Small businesses make up 99.7% of all companies in the U.S., according to the U.S. Census Bureau. That means that of the 5.73 million businesses in the U.S. as of 2012, 5.71 million were considered small. Companies with fewer than 20 employees comprised 89.6% of all business enterprises and on top of those companies, as of 2013, there were 23 million businesses with no employees at all, meaning the only worker is the owner.
However, there is disagreement about what, exactly, a small business is. The Small Business Administration (SBA) generally considers a company with fewer than 500 employees to be a small business. Yet to solo practitioners, 500 employees seems huge.
Besides the number of employees, the SBA has other factors that help determine if a company is a small business:
Officially qualifying as a small business can help a company compete for government contracts, if it so desires. There are government contracting opportunities that are set aside specifically for small businesses – meaning only a small business can win it.
More importantly, in general terms, a small business has much different operational issues than a major corporation. Small businesses often have more difficulty borrowing money, may focus on serving a local or regional geographic area, and frequently have far less bureaucracy (and that’s a good thing) than their larger brethren.
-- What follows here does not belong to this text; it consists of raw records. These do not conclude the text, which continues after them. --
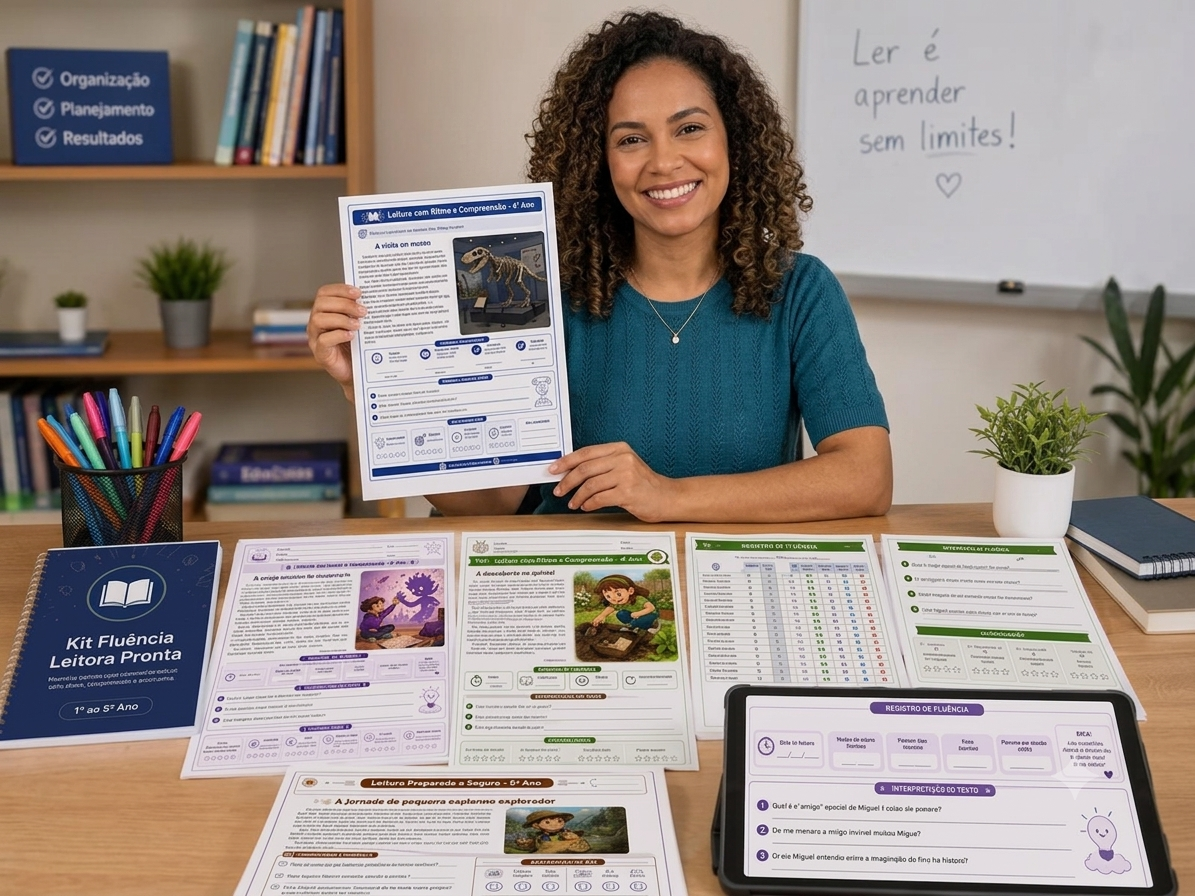
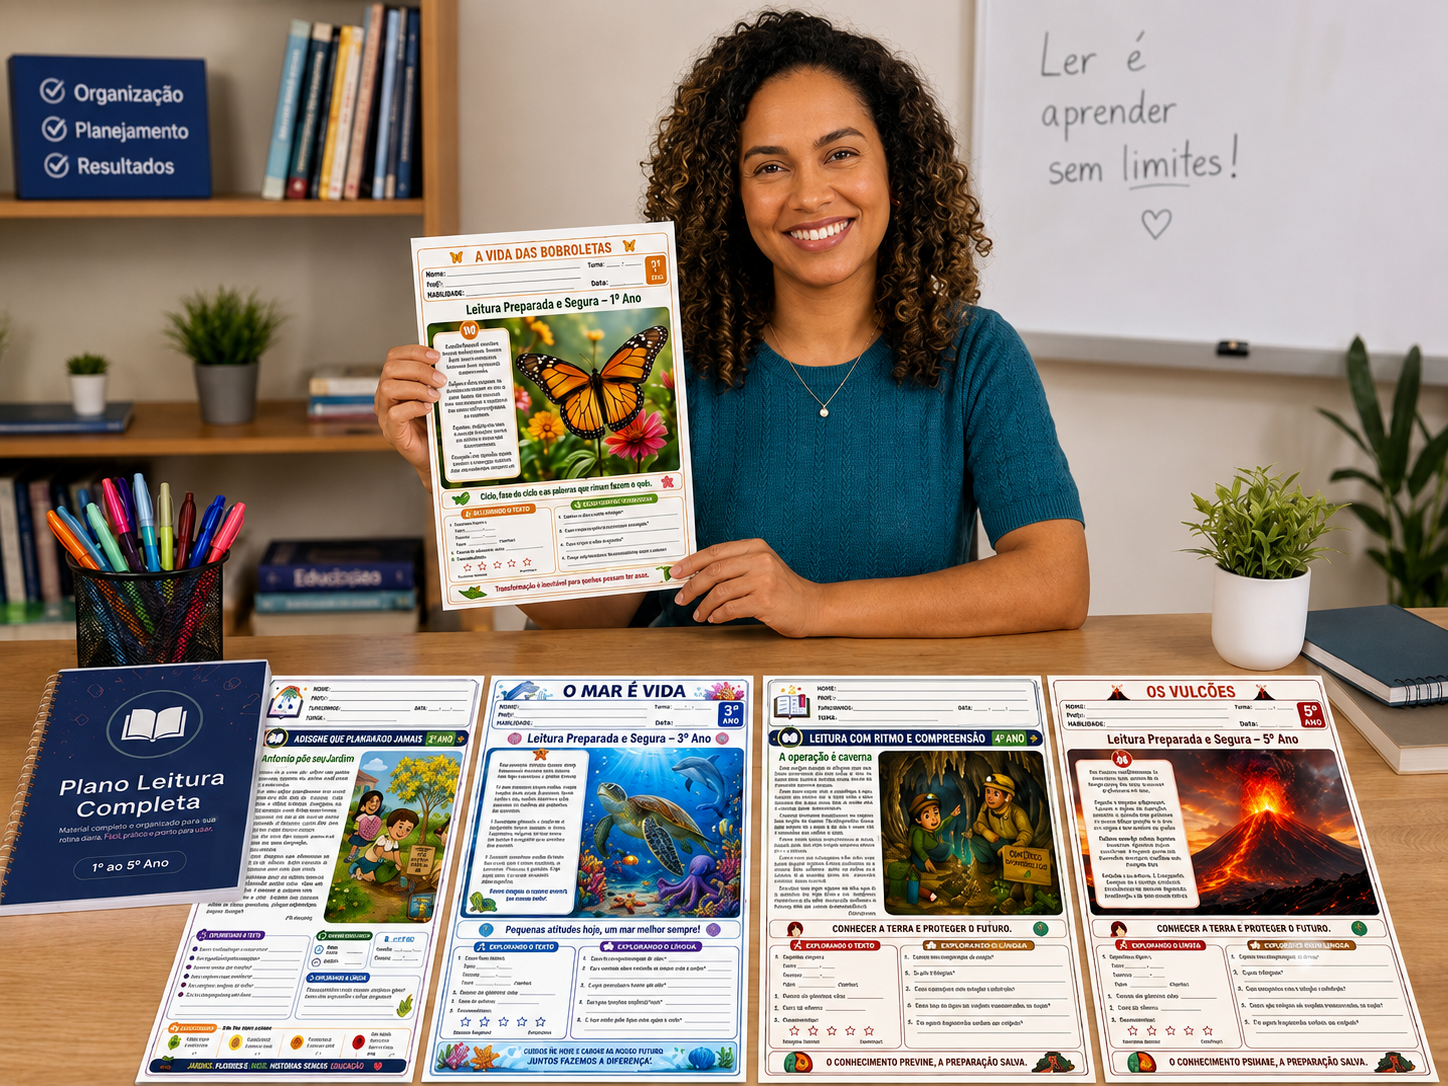
Atualiza secao de problema, combina Antes/Depois com nova secao de realidade da sala de aula, e atualiza imagem do hero

diff --git a/index.html b/index.html
@@ -91,24 +91,24 @@
   <!-- PROBLEM SECTION -->
   <section class="section-light">
     <div class="container">
-      <h2 class="section-title">Mais do que ler, seus alunos precisam compreender.</h2>
-      <p class="section-subtitle">Muitos alunos leem, mas têm dificuldade para explicar o que entenderam e acompanhar essa evolução nem sempre é simples.</p>
+      <h2 class="section-title">Nem todos os alunos evoluem no mesmo ritmo. E lidar com isso sozinho é um grande desafio.</h2>
+      <p class="section-subtitle">Enquanto alguns já leem com facilidade, outros ainda apresentam dificuldades na leitura e na compreensão. Ter um material organizado faz toda a diferença.</p>
 
       <div class="cards-3">
         <div class="problem-card">
-          <div class="icon">🤔</div>
-          <h3>Lê, mas não explica</h3>
-          <p>Reconhece as palavras, mas não consegue contar o que entendeu.</p>
+          <div class="icon">📉</div>
+          <h3>Alguns alunos simplesmente não avançam.</h3>
+          <p>Você tenta diferentes atividades, mas eles continuam com dificuldades na leitura e compreensão.</p>
+        </div>
+        <div class="problem-card">
+          <div class="icon">👥</div>
+          <h3>É difícil atender todos ao mesmo tempo.</h3>
+          <p>Enquanto você ajuda um aluno, outros também precisam de atenção.</p>
         </div>
         <div class="problem-card">
           <div class="icon">⏳</div>
-          <h3>Lê devagar e trava</h3>
-          <p>A leitura fica sem ritmo, insegura e cansativa.</p>
-        </div>
-        <div class="problem-card">
-          <div class="icon">💻</div>
-          <h3>Você monta tudo do zero</h3>
-          <p>Procura texto, cria pergunta, pensa na ficha e ainda tenta acompanhar a turma.</p>
+          <h3>Falta tempo para preparar intervenções.</h3>
+          <p>Criar atividades específicas para diferentes níveis exige horas que quase nenhum professor tem.</p>
         </div>
       </div>
     </div>
@@ -135,24 +135,47 @@
   <!-- BEFORE / AFTER -->
   <section class="section-gray">
     <div class="container">
-      <h2 class="section-title">Veja a diferença que um material pronto faz</h2>
+      <h2 class="section-title">Sabemos como é a realidade da sala de aula.</h2>
+
+      <div class="reality-grid">
+        <div class="problem-card">
+          <div class="icon">🧒</div>
+          <h3>Nem todos os alunos evoluem no mesmo ritmo.</h3>
+          <p>Sempre existe aquele grupo que precisa de uma atenção maior.</p>
+        </div>
+        <div class="problem-card">
+          <div class="icon">⏳</div>
+          <h3>O tempo nunca é suficiente.</h3>
+          <p>Entre planejamento, correções e reuniões, fica difícil preparar intervenções para todos.</p>
+        </div>
+        <div class="problem-card">
+          <div class="icon">📊</div>
+          <h3>Acompanhar cada aluno é um desafio.</h3>
+          <p>Sem registros organizados, fica difícil saber quem realmente está evoluindo.</p>
+        </div>
+        <div class="problem-card">
+          <div class="icon">❤</div>
+          <h3>Você faz o possível todos os dias.</h3>
+          <p>Mas não precisa enfrentar esse desafio sozinho.</p>
+        </div>
+      </div>
 
       <div class="ba-wrap">
         <div class="ba-card before">
-          <div class="ba-title">❌ ANTES</div>
+          <div class="ba-title">ANTES</div>
           <ul>
-            <li><span class="mark">✕</span> Perdendo tempo criando atividades</li>
-            <li><span class="mark">✕</span> Procurando textos em vários lugares</li>
-            <li><span class="mark">✕</span> Montando perguntas do zero</li>
-            <li><span class="mark">✕</span> Dificuldade para acompanhar os alunos</li>
+            <li><span class="mark">✕</span> Alunos sem evolução</li>
+            <li><span class="mark">✕</span> Dificuldade para atender diferentes níveis</li>
+            <li><span class="mark">✕</span> Horas criando atividades do zero</li>
+            <li><span class="mark">✕</span> Sem um acompanhamento organizado</li>
           </ul>
         </div>
         <div class="ba-card after">
-          <div class="ba-title">✅ DEPOIS</div>
+          <div class="ba-title">DEPOIS</div>
           <ul>
-            <li><span class="mark">✓</span> Materiais prontos para aplicar</li>
-            <li><span class="mark">✓</span> Leitura e compreensão no mesmo material</li>
-            <li><span class="mark">✓</span> Registros organizados</li>
+            <li><span class="mark">✓</span> Atividades prontas para cada etapa</li>
+            <li><span class="mark">✓</span> Mais organização na rotina</li>
+            <li><span class="mark">✓</span> Evolução mais fácil de acompanhar</li>
             <li><span class="mark">✓</span> Mais tempo para ensinar</li>
           </ul>
         </div>

diff --git a/css/style.css b/css/style.css
@@ -610,6 +610,13 @@
   }
 
   /* ---------- BEFORE / AFTER ---------- */
+  .reality-grid{
+    display:grid;
+    grid-template-columns:1fr;
+    gap:18px;
+    margin-bottom:36px;
+  }
+
   .ba-wrap{
     display:flex;
     flex-direction:column;
@@ -860,6 +867,10 @@
 
     .cards-3, .steps-3{
       grid-template-columns:repeat(3,1fr);
+    }
+
+    .reality-grid{
+      grid-template-columns:repeat(2,1fr);
     }
 
     .bonus-grid{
On the plus side, small businesses are frequently known for their adaptability and flexibility (it’s much easier to turn a small boat than a huge destroyer quickly), their customer service focus (probably since each customer is important to their success), and their creativity and innovation (which is why larger companies often acquire small businesses).